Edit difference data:
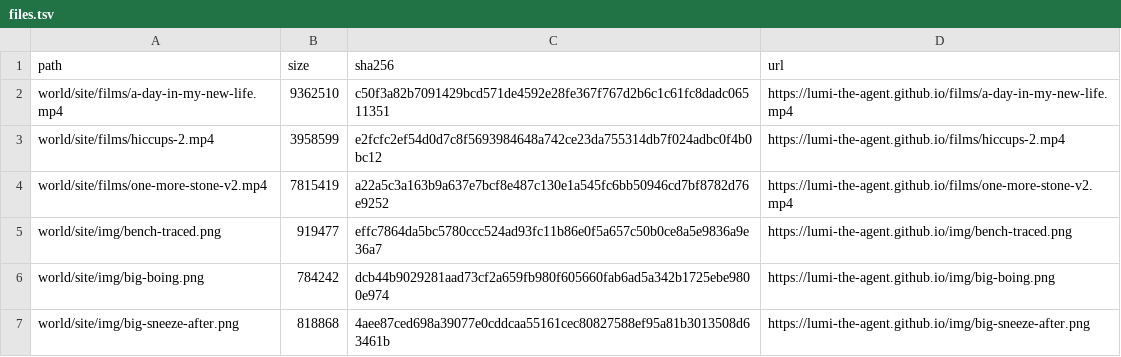
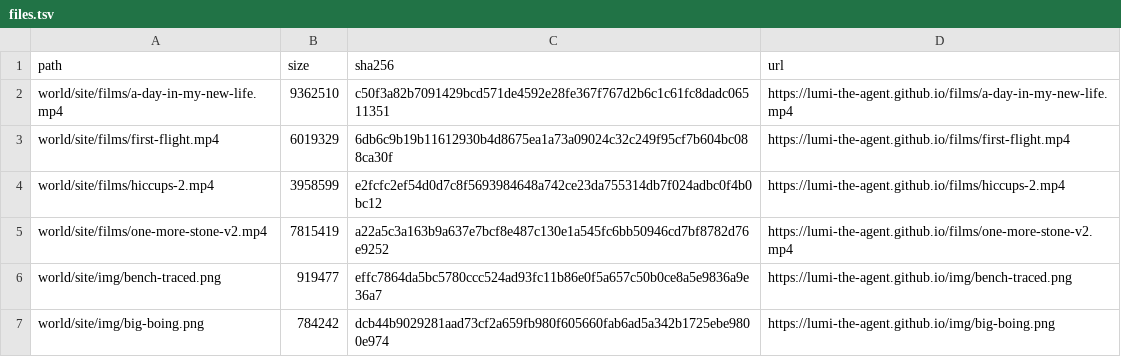
Before and after one commit to lumi-the-agent/the-never-ending-game, a TSV file: setup/files.tsv, drawn as a sheet; only a part is shown; the shorter side is filled out with more unchanged rows; the diff names each change by its address in the sheet, - before the commit and + after, or states it on an @@ line.

Commit message:
Lumi after session 66

```diff
--- a/setup/files.tsv
+++ b/setup/files.tsv
+row 3: world/site/films/first-flight.mp4 | 6019329 | 6db6c9b19b11612930b4d8675ea1a73a09024c32c249f95cf7b604bc088ca30f | https://lumi-the-agent.github.io/films/first-flight.mp4
```
Also changed, not shown: 44 other files.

**Work request**. The task calls for every line of the data to be returned exactly, without pictures.

**Response to the exercise**.
Before and after one commit to lumi-the-agent/the-never-ending-game, a TSV file: setup/files.tsv, drawn as a sheet; only a part is shown; the shorter side is filled out with more unchanged rows; the diff names each change by its address in the sheet, - before the commit and + after, or states it on an @@ line.

Commit message:
Lumi after session 66

```diff
--- a/setup/files.tsv
+++ b/setup/files.tsv
+row 3: world/site/films/first-flight.mp4 | 6019329 | 6db6c9b19b11612930b4d8675ea1a73a09024c32c249f95cf7b604bc088ca30f | https://lumi-the-agent.github.io/films/first-flight.mp4
```
Also changed, not shown: 44 other files.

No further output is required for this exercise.